You’d never guess that by looking at Portland today. It’s a sea of green, in more ways than one. Almost every yard in the neighborhood where we’re staying is lush with flowering perennials and trees – rhododendrons, magnolia. Where any of them haven’t been tended, they’ve become jungly and overgrown. I took a walk before breakfast yesterday bathed in dozens of aromas, as if I were walking through the cosmetics section of a department store. As I approached a corner obscured by overhanging flowering bushes, a herd of young women and one big guy came thundering around it and squeezed by both sides of me with a few dozen quick good mornings: the early-morning warmup round-the-block run of a nearby fitness club.

The main problem with trying to describe a visit to an unfamiliar place (I’ve been here only once before, decades ago, for a meeting, and remember only sailing very slowly on a ponderous old wooden yacht on the Columbia.) – the trouble with describing it is that the writer is like one of the proverbial blind men trying to describe the elephant. Is it a like a tree, a rope, a snake, a fan, or a wall? All I can do is keep an eye on the weather (pouring in intermittent buckets the first day, and maybe – or maybe not – the second.) I talk to as many people as I can engage, listening for accents, attitudes, details, and complaints. I read everything I can get my hands on. I check out the streets for trash and the corners for waste or recycling bins. I read bumper stickers to gauge the body politic and calculate the percentage of Priuses in the body automotive. My observations: The place is clean, green, liberal, and loaded with more hybrids than I’ve ever seen anywhere else.
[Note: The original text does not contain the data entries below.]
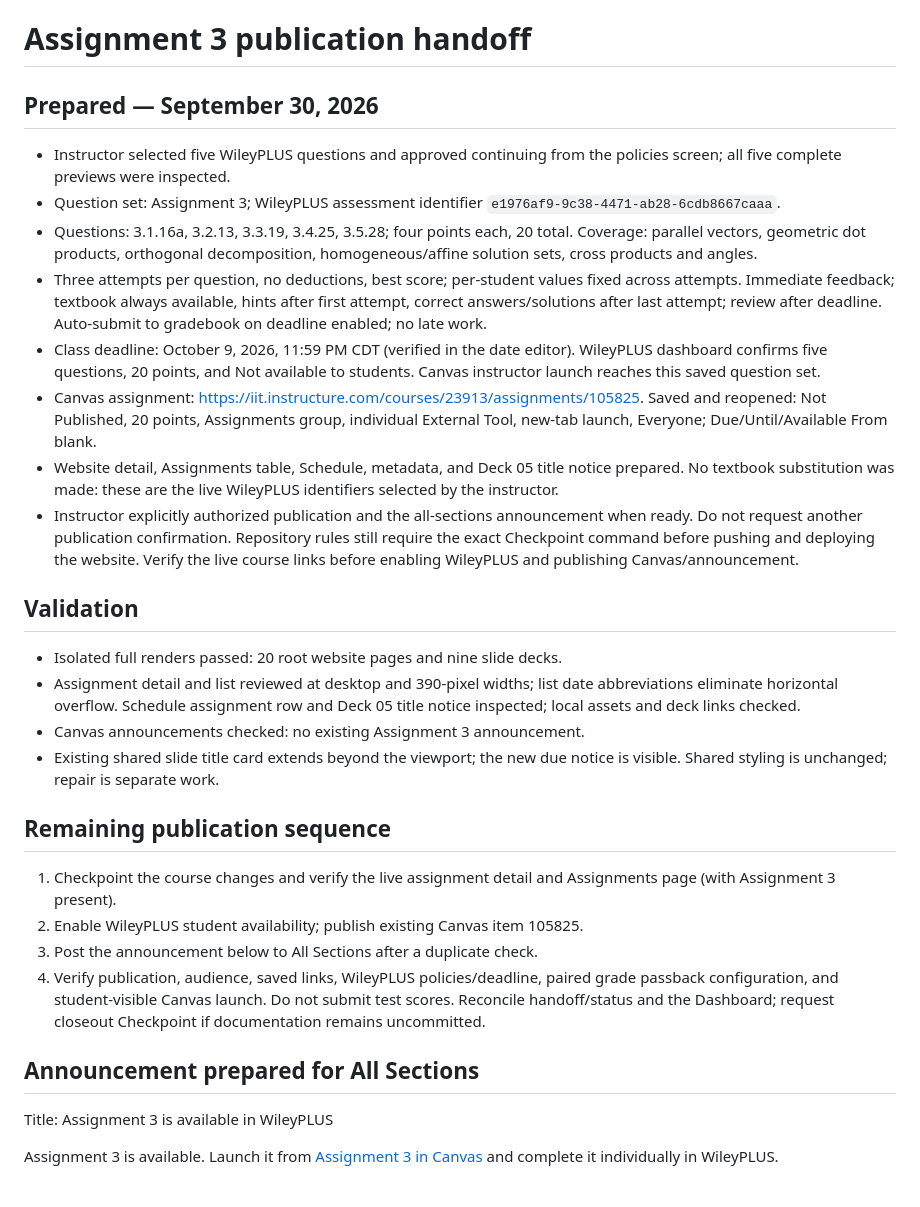
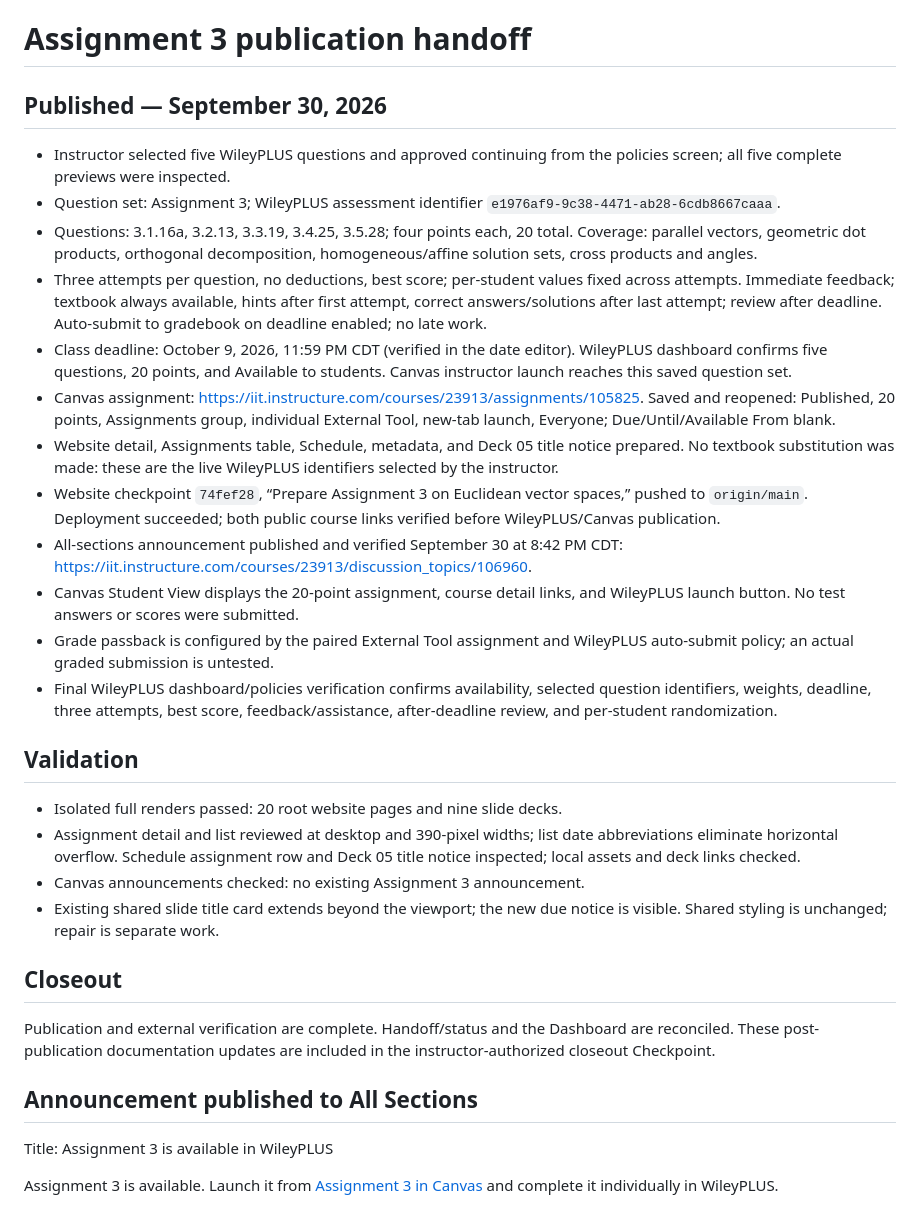
Before and after one commit to fjhickernell/MATH332Fall2026, a Markdown page: notes/ASSIGNMENT-3-PUBLICATION.md, the part around the change. Drawn GitHub-style.

Commit message:
Record Assignment 3 publication and October 1 lecture readiness

```diff
--- a/notes/ASSIGNMENT-3-PUBLICATION.md
+++ b/notes/ASSIGNMENT-3-PUBLICATION.md
@@ -1,6 +1,6 @@
 # Assignment 3 publication handoff
 
-## Prepared — September 30, 2026
+## Published — September 30, 2026
 
 - Instructor selected five WileyPLUS questions and approved continuing from
   the policies screen; all five complete previews were inspected.
@@ -14,19 +14,26 @@
   after first attempt, correct answers/solutions after last attempt; review
   after deadline. Auto-submit to gradebook on deadline enabled; no late work.
 - Class deadline: October 9, 2026, 11:59 PM CDT (verified in the date editor).
-  WileyPLUS dashboard confirms five questions, 20 points, and Not available
+  WileyPLUS dashboard confirms five questions, 20 points, and Available
   to students. Canvas instructor launch reaches this saved question set.
 - Canvas assignment: <https://iit.instructure.com/courses/23913/assignments/105825>.
-  Saved and reopened: Not Published, 20 points, Assignments group, individual
+  Saved and reopened: Published, 20 points, Assignments group, individual
   External Tool, new-tab launch, Everyone; Due/Until/Available From blank.
 - Website detail, Assignments table, Schedule, metadata, and Deck 05 title
   notice prepared. No textbook substitution was made: these are the live
   WileyPLUS identifiers selected by the instructor.
-- Instructor explicitly authorized publication and the all-sections
-  announcement when ready. Do not request another publication confirmation.
-  Repository rules still require the exact Checkpoint command before pushing
-  and deploying the website. Verify the live course links before enabling
-  WileyPLUS and publishing Canvas/announcement.
+- Website checkpoint `74fef28`, “Prepare Assignment 3 on Euclidean vector
+  spaces,” pushed to `origin/main`. Deployment succeeded; both public course
+  links verified before WileyPLUS/Canvas publication.
+- All-sections announcement published and verified September 30 at 8:42 PM CDT:
+  <https://iit.instructure.com/courses/23913/discussion_topics/106960>.
+- Canvas Student View displays the 20-point assignment, course detail links,
+  and WileyPLUS launch button. No test answers or scores were submitted.
+- Grade passback is configured by the paired External Tool assignment and
+  WileyPLUS auto-submit policy; an actual graded submission is untested.
+- Final WileyPLUS dashboard/policies verification confirms availability,
+  selected question identifiers, weights, deadline, three attempts, best score,
+  feedback/assistance, after-deadline review, and per-student randomization.
 
 ## Validation
 
@@ -38,18 +45,13 @@
 - Existing shared slide title card extends beyond the viewport; the new due
   notice is visible. Shared styling is unchanged; repair is separate work.
 
-## Remaining publication sequence
+## Closeout
 
-1. Checkpoint the course changes and verify the live assignment detail and
-   Assignments page (with Assignment 3 present).
-2. Enable WileyPLUS student availability; publish existing Canvas item 105825.
-3. Post the announcement below to All Sections after a duplicate check.
-4. Verify publication, audience, saved links, WileyPLUS policies/deadline,
-   paired grade passback configuration, and student-visible Canvas launch.
-   Do not submit test scores. Reconcile handoff/status and the Dashboard;
-   request closeout Checkpoint if documentation remains uncommitted.
+Publication and external verification are complete. Handoff/status and the
+Dashboard are reconciled. These post-publication documentation updates are
+included in the instructor-authorized closeout Checkpoint.
 
-## Announcement prepared for All Sections
+## Announcement published to All Sections
 
 Title: Assignment 3 is available in WileyPLUS
 
```
Also changed, not shown: STATUS.md (+3 -3 lines), notes/NEXT.md (+10 -10 lines).
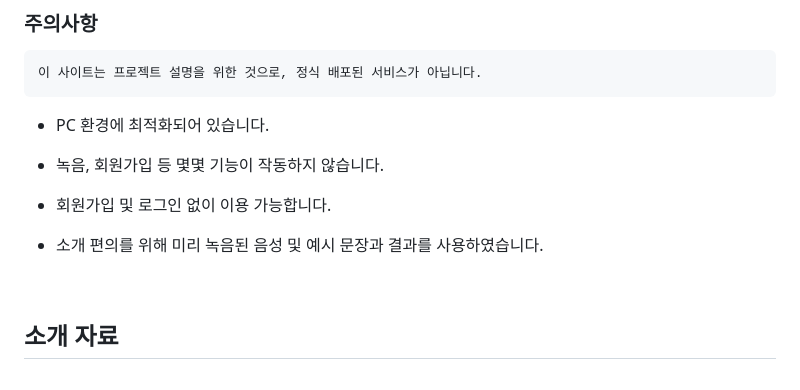
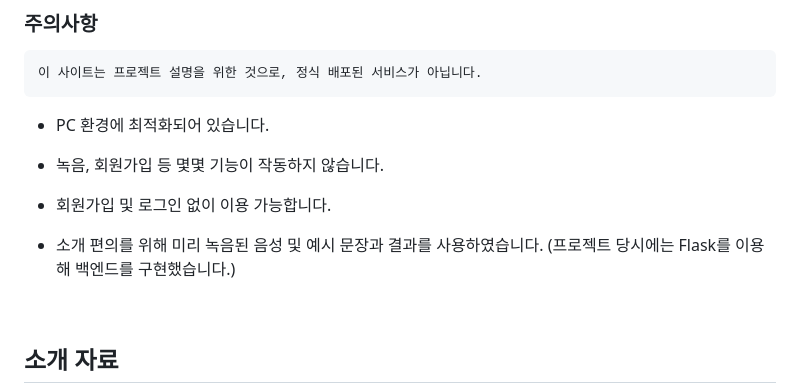
Before and after one commit to serulean/KoPanda, a Markdown page: README.md, the part around the change. GitHub-like rendering.

```diff
--- a/README.md
+++ b/README.md
@@ -23,7 +23,7 @@ https://serulean.github.io/KoPanda/
 
 - 회원가입 및 로그인 없이 이용 가능합니다.
 
-- 소개 편의를 위해 미리 녹음된 음성 및 예시 문장과 결과를 사용하였습니다.
+- 소개 편의를 위해 미리 녹음된 음성 및 예시 문장과 결과를 사용하였습니다. (프로젝트 당시에는 Flask를 이용해 백엔드를 구현했습니다.)
 
 <br>
 
```
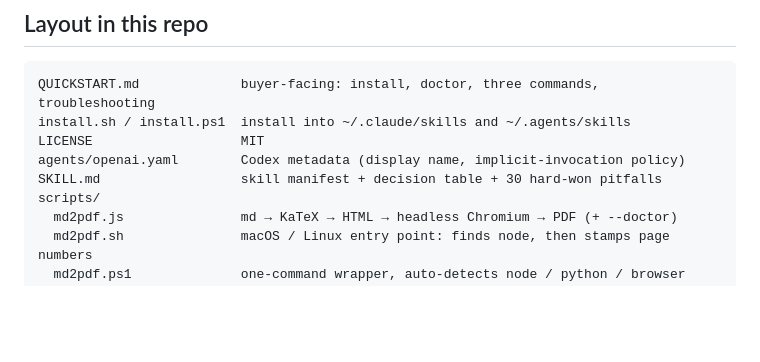
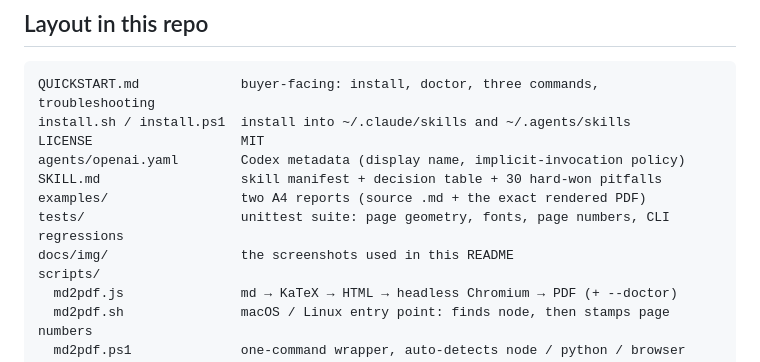
Before and after one commit to ZihanZhang114514/md-to-pdf, a Markdown page: README.md, the part around one of its changes. GitHub-like rendering; blank space fills up the shorter version.

```diff
--- a/README.md
+++ b/README.md
@@ -113,6 +132,9 @@ install.sh / install.ps1  install into ~/.claude/skills and ~/.agents/skills
 LICENSE                   MIT
 agents/openai.yaml        Codex metadata (display name, implicit-invocation policy)
 SKILL.md                  skill manifest + decision table + 30 hard-won pitfalls
+examples/                 two A4 reports (source .md + the exact rendered PDF)
+tests/                    unittest suite: page geometry, fonts, page numbers, CLI regressions
+docs/img/                 the screenshots used in this README
 scripts/
   md2pdf.js               md → KaTeX → HTML → headless Chromium → PDF (+ --doctor)
   md2pdf.sh               macOS / Linux entry point: finds node, then stamps page numbers
```
Also changed, not shown: other parts of README.md (+19 -0 lines), README.zh-CN.md (+22 -0 lines), examples/en-note.md (added, +56 -0 lines), examples/zh-report.md (added, +60 -0 lines), docs/img/en-note-page1.png (added), docs/img/zh-report-page1.png (added), docs/img/zh-report-page2.png (added), 4 other files.
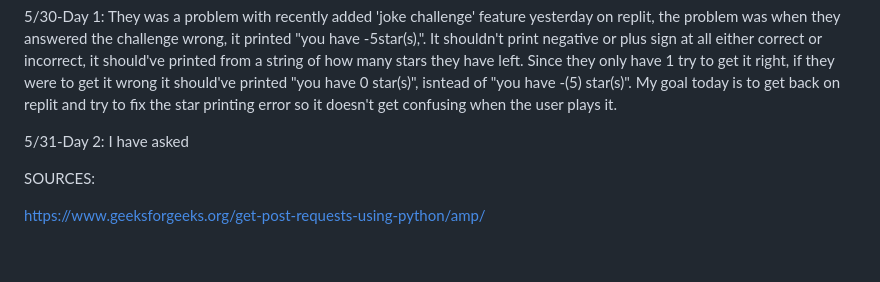
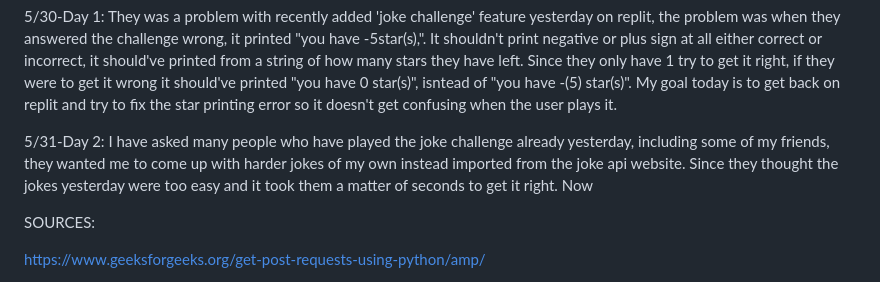
Before and after one commit to willyjamy/willyjamy.github.io, a Markdown page: README.md, the part around the change. GitHub-like rendering; blank space fills up the shorter version.

```diff
--- a/README.md
+++ b/README.md
@@ -32,7 +32,7 @@ Week of 5/28:
 
 5/30-Day 1: They was a problem with recently added 'joke challenge' feature yesterday on replit, the problem was when they answered the challenge wrong, it printed "you have -5star(s),". It shouldn't print negative or plus sign at all either correct or incorrect, it should've printed from a string of how many stars they have left. Since they only have 1 try to get it right, if they were to get it wrong it should've printed "you have 0 star(s)", isntead of "you have -(5) star(s)". My goal today is to get back on replit and try to fix the star printing error so it doesn't get confusing when the user plays it.
 
-5/31-Day 2: I have asked
+5/31-Day 2: I have asked many people who have played the joke challenge already yesterday, including some of my friends, they wanted me to come up with harder jokes of my own instead imported from the joke api website. Since they thought the jokes yesterday were too easy and it took them a matter of seconds to get it right. Now
 
 SOURCES:
 
```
Mother and I are here to witness and celebrate the graduation from Reed College of our older grandson, Mack. He started out five years ago at American University in Washington, D.C.. During his second year found the ambiance unsimpatico, and transferred to “a nerdier school.” This is it, all right. Self-described by its students – Reedies, they’re called – as geeky, it has no intercollegiate athletics besides Ultimate Frisbee and a short-season basketball team. Its distance from downtown Portland and the obvious demands of the academic program seem to make it difficult for students to party much; and the senior thesis has got to be a major time-consumer.

The title of each graduating senior’s thesis is printed beneath his or her name. I flatter myself that I read English fairly well (except for legal briefs, medical research, and geological monographs). But I can understand only about half the titles listed in the program. Like this one, by Celina Hinojosa, a psychology major: The anxiogenic and orexigenic effect of ghrelin microinjected into the Edinger-Westphal nucleus: A repeated measures design using the elevated plus maze and open field test. They get even more obscure – to me, at least – in physics and mathematics. Mack did well: Phi Bete and winner of the essay prize in his major, philosophy. Is there any money coming with the prize? I asked him. Oh, yes, he brightened; several hundred dollars (I brightened) in credit toward the purchase of more books of philosophy. Oh...

The commencement speaker, from the class of 1990, recalled fondly that one of his classmates received his diploma naked. It was guerrilla art, encouraging the college trustees to divest of their shares in fossil-fuel corporations. He himself had formed the Barbie Liberation Organization, which pinched Barbies and Kens from stores, exchanged their voice boxes, and put them back, so the Barbies all said, “Vengeance is mine!” and the Kens, in falsetto, “Let’s party!”

It was a lovely day, with atypical Portland sunshine, a happy crowd, and a great champagne buffet afterward. I kept my copy of the program as a guide to further independent studies, should I choose to pursue them. I may start with A biochemical characterization of BosR, the Borrellia burgdorferi oxidative stress sensor. I suspect I’ll need a stress sensor after that one.

Photo by Willem lange